==== Extracted entries ====

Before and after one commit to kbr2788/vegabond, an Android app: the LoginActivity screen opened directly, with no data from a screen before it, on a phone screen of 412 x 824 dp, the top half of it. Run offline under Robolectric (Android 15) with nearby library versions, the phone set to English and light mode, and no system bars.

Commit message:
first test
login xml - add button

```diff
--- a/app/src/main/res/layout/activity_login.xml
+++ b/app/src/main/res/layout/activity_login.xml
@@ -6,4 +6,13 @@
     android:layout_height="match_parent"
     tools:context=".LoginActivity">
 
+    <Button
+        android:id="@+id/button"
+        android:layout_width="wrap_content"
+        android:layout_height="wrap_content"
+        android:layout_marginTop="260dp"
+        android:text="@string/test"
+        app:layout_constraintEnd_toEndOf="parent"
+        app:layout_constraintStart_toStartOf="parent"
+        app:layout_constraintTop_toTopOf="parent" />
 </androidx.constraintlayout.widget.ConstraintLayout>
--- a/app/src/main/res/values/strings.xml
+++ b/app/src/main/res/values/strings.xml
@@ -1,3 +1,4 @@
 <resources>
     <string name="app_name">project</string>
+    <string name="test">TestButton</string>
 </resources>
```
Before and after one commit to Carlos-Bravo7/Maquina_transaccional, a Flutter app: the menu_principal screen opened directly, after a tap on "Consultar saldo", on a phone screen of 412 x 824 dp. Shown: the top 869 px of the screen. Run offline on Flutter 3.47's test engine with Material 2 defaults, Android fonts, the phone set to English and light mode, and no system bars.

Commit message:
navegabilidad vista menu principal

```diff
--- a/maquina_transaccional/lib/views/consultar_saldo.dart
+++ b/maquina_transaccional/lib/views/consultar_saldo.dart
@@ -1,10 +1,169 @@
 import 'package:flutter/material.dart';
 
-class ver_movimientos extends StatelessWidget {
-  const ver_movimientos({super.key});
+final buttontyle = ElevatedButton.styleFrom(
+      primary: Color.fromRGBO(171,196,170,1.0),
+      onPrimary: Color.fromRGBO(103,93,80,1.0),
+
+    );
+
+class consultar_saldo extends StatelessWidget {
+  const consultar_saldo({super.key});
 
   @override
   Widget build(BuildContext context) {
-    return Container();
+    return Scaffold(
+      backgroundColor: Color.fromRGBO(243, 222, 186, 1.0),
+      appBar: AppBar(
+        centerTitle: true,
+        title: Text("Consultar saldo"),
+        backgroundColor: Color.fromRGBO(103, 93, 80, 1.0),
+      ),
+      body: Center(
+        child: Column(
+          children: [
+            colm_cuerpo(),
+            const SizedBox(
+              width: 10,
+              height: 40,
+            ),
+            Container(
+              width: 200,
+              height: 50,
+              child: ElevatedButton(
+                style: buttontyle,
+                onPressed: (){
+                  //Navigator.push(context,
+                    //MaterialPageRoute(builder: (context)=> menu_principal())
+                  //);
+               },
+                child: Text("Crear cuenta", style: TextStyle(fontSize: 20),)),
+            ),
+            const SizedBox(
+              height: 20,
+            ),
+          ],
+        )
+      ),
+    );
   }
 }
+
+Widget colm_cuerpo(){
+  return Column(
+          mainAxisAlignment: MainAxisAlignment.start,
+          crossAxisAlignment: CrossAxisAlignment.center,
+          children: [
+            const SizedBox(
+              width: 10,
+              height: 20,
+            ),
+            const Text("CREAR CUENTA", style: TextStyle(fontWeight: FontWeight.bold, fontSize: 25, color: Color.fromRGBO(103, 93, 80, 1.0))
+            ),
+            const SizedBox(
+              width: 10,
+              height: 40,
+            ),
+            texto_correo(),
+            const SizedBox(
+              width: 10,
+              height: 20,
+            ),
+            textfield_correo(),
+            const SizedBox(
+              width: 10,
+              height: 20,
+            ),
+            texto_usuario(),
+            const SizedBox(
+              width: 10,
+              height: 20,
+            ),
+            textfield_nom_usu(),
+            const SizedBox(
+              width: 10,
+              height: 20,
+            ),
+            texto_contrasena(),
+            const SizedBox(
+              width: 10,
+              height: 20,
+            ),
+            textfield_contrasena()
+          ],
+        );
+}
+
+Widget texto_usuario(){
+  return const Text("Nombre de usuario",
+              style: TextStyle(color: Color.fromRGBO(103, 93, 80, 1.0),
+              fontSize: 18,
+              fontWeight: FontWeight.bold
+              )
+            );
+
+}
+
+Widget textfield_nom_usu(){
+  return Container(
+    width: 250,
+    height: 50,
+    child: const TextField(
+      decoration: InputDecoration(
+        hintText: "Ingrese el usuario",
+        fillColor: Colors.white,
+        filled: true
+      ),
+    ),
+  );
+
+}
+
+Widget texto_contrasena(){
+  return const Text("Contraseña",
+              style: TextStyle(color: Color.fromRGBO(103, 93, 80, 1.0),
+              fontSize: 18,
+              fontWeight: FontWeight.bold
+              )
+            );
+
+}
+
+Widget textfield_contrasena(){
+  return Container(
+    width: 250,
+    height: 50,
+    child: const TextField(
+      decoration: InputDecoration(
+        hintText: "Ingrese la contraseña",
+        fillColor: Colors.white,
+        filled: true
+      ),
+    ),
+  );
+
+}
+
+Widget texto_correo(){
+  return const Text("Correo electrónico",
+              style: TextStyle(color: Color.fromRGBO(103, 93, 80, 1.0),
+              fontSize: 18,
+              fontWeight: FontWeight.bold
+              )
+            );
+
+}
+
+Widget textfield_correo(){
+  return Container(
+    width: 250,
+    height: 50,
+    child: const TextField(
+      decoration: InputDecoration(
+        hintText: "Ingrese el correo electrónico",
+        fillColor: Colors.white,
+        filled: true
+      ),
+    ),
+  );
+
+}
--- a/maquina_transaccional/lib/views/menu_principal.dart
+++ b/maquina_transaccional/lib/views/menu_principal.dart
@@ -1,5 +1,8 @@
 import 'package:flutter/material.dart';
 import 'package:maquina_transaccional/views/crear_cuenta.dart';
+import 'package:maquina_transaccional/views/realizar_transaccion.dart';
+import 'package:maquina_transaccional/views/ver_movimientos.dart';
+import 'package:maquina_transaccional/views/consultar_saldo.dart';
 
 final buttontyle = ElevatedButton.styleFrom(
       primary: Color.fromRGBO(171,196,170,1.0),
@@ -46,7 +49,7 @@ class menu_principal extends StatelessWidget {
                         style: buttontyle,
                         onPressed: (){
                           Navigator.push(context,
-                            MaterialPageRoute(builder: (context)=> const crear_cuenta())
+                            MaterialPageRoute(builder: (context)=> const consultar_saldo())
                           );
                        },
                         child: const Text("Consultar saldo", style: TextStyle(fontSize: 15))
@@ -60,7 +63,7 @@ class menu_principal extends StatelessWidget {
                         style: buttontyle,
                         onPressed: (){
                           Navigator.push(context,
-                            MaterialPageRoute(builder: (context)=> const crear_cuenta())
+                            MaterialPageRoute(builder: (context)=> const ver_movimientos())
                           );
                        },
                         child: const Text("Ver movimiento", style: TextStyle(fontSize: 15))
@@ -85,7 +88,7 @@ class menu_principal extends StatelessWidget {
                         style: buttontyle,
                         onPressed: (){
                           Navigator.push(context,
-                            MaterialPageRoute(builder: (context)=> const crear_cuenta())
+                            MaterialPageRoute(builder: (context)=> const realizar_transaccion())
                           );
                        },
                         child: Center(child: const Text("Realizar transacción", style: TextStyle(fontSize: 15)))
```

====

What needs to be done =>
Once you have read the records above, set each one down again exactly.

Exercise result =>
Before and after one commit to kbr2788/vegabond, an Android app: the LoginActivity screen opened directly, with no data from a screen before it, on a phone screen of 412 x 824 dp, the top half of it. Run offline under Robolectric (Android 15) with nearby library versions, the phone set to English and light mode, and no system bars.

Commit message:
first test
login xml - add button

```diff
--- a/app/src/main/res/layout/activity_login.xml
+++ b/app/src/main/res/layout/activity_login.xml
@@ -6,4 +6,13 @@
     android:layout_height="match_parent"
     tools:context=".LoginActivity">
 
+    <Button
+        android:id="@+id/button"
+        android:layout_width="wrap_content"
+        android:layout_height="wrap_content"
+        android:layout_marginTop="260dp"
+        android:text="@string/test"
+        app:layout_constraintEnd_toEndOf="parent"
+        app:layout_constraintStart_toStartOf="parent"
+        app:layout_constraintTop_toTopOf="parent" />
 </androidx.constraintlayout.widget.ConstraintLayout>
--- a/app/src/main/res/values/strings.xml
+++ b/app/src/main/res/values/strings.xml
@@ -1,3 +1,4 @@
 <resources>
     <string name="app_name">project</string>
+    <string name="test">TestButton</string>
 </resources>
```
Before and after one commit to Carlos-Bravo7/Maquina_transaccional, a Flutter app: the menu_principal screen opened directly, after a tap on "Consultar saldo", on a phone screen of 412 x 824 dp. Shown: the top 869 px of the screen. Run offline on Flutter 3.47's test engine with Material 2 defaults, Android fonts, the phone set to English and light mode, and no system bars.

Commit message:
navegabilidad vista menu principal

```diff
--- a/maquina_transaccional/lib/views/consultar_saldo.dart
+++ b/maquina_transaccional/lib/views/consultar_saldo.dart
@@ -1,10 +1,169 @@
 import 'package:flutter/material.dart';
 
-class ver_movimientos extends StatelessWidget {
-  const ver_movimientos({super.key});
+final buttontyle = ElevatedButton.styleFrom(
+      primary: Color.fromRGBO(171,196,170,1.0),
+      onPrimary: Color.fromRGBO(103,93,80,1.0),
+
+    );
+
+class consultar_saldo extends StatelessWidget {
+  const consultar_saldo({super.key});
 
   @override
   Widget build(BuildContext context) {
-    return Container();
+    return Scaffold(
+      backgroundColor: Color.fromRGBO(243, 222, 186, 1.0),
+      appBar: AppBar(
+        centerTitle: true,
+        title: Text("Consultar saldo"),
+        backgroundColor: Color.fromRGBO(103, 93, 80, 1.0),
+      ),
+      body: Center(
+        child: Column(
+          children: [
+            colm_cuerpo(),
+            const SizedBox(
+              width: 10,
+              height: 40,
+            ),
+            Container(
+              width: 200,
+              height: 50,
+              child: ElevatedButton(
+                style: buttontyle,
+                onPressed: (){
+                  //Navigator.push(context,
+                    //MaterialPageRoute(builder: (context)=> menu_principal())
+                  //);
+               },
+                child: Text("Crear cuenta", style: TextStyle(fontSize: 20),)),
+            ),
+            const SizedBox(
+              height: 20,
+            ),
+          ],
+        )
+      ),
+    );
   }
 }
+
+Widget colm_cuerpo(){
+  return Column(
+          mainAxisAlignment: MainAxisAlignment.start,
+          crossAxisAlignment: CrossAxisAlignment.center,
+          children: [
+            const SizedBox(
+              width: 10,
+              height: 20,
+            ),
+            const Text("CREAR CUENTA", style: TextStyle(fontWeight: FontWeight.bold, fontSize: 25, color: Color.fromRGBO(103, 93, 80, 1.0))
+            ),
+            const SizedBox(
+              width: 10,
+              height: 40,
+            ),
+            texto_correo(),
+            const SizedBox(
+              width: 10,
+              height: 20,
+            ),
+            textfield_correo(),
+            const SizedBox(
+              width: 10,
+              height: 20,
+            ),
+            texto_usuario(),
+            const SizedBox(
+              width: 10,
+              height: 20,
+            ),
+            textfield_nom_usu(),
+            const SizedBox(
+              width: 10,
+              height: 20,
+            ),
+            texto_contrasena(),
+            const SizedBox(
+              width: 10,
+              height: 20,
+            ),
+            textfield_contrasena()
+          ],
+        );
+}
+
+Widget texto_usuario(){
+  return const Text("Nombre de usuario",
+              style: TextStyle(color: Color.fromRGBO(103, 93, 80, 1.0),
+              fontSize: 18,
+              fontWeight: FontWeight.bold
+              )
+            );
+
+}
+
+Widget textfield_nom_usu(){
+  return Container(
+    width: 250,
+    height: 50,
+    child: const TextField(
+      decoration: InputDecoration(
+        hintText: "Ingrese el usuario",
+        fillColor: Colors.white,
+        filled: true
+      ),
+    ),
+  );
+
+}
+
+Widget texto_contrasena(){
+  return const Text("Contraseña",
+              style: TextStyle(color: Color.fromRGBO(103, 93, 80, 1.0),
+              fontSize: 18,
+              fontWeight: FontWeight.bold
+              )
+            );
+
+}
+
+Widget textfield_contrasena(){
+  return Container(
+    width: 250,
+    height: 50,
+    child: const TextField(
+      decoration: InputDecoration(
+        hintText: "Ingrese la contraseña",
+        fillColor: Colors.white,
+        filled: true
+      ),
+    ),
+  );
+
+}
+
+Widget texto_correo(){
+  return const Text("Correo electrónico",
+              style: TextStyle(color: Color.fromRGBO(103, 93, 80, 1.0),
+              fontSize: 18,
+              fontWeight: FontWeight.bold
+              )
+            );
+
+}
+
+Widget textfield_correo(){
+  return Container(
+    width: 250,
+    height: 50,
+    child: const TextField(
+      decoration: InputDecoration(
+        hintText: "Ingrese el correo electrónico",
+        fillColor: Colors.white,
+        filled: true
+      ),
+    ),
+  );
+
+}
--- a/maquina_transaccional/lib/views/menu_principal.dart
+++ b/maquina_transaccional/lib/views/menu_principal.dart
@@ -1,5 +1,8 @@
 import 'package:flutter/material.dart';
 import 'package:maquina_transaccional/views/crear_cuenta.dart';
+import 'package:maquina_transaccional/views/realizar_transaccion.dart';
+import 'package:maquina_transaccional/views/ver_movimientos.dart';
+import 'package:maquina_transaccional/views/consultar_saldo.dart';
 
 final buttontyle = ElevatedButton.styleFrom(
       primary: Color.fromRGBO(171,196,170,1.0),
@@ -46,7 +49,7 @@ class menu_principal extends StatelessWidget {
                         style: buttontyle,
                         onPressed: (){
                           Navigator.push(context,
-                            MaterialPageRoute(builder: (context)=> const crear_cuenta())
+                            MaterialPageRoute(builder: (context)=> const consultar_saldo())
                           );
                        },
                         child: const Text("Consultar saldo", style: TextStyle(fontSize: 15))
@@ -60,7 +63,7 @@ class menu_principal extends StatelessWidget {
                         style: buttontyle,
                         onPressed: (){
                           Navigator.push(context,
-                            MaterialPageRoute(builder: (context)=> const crear_cuenta())
+                            MaterialPageRoute(builder: (context)=> const ver_movimientos())
                           );
                        },
                         child: const Text("Ver movimiento", style: TextStyle(fontSize: 15))
@@ -85,7 +88,7 @@ class menu_principal extends StatelessWidget {
                         style: buttontyle,
                         onPressed: (){
                           Navigator.push(context,
-                            MaterialPageRoute(builder: (context)=> const crear_cuenta())
+                            MaterialPageRoute(builder: (context)=> const realizar_transaccion())
                           );
                        },
                         child: Center(child: const Text("Realizar transacción", style: TextStyle(fontSize: 15)))
```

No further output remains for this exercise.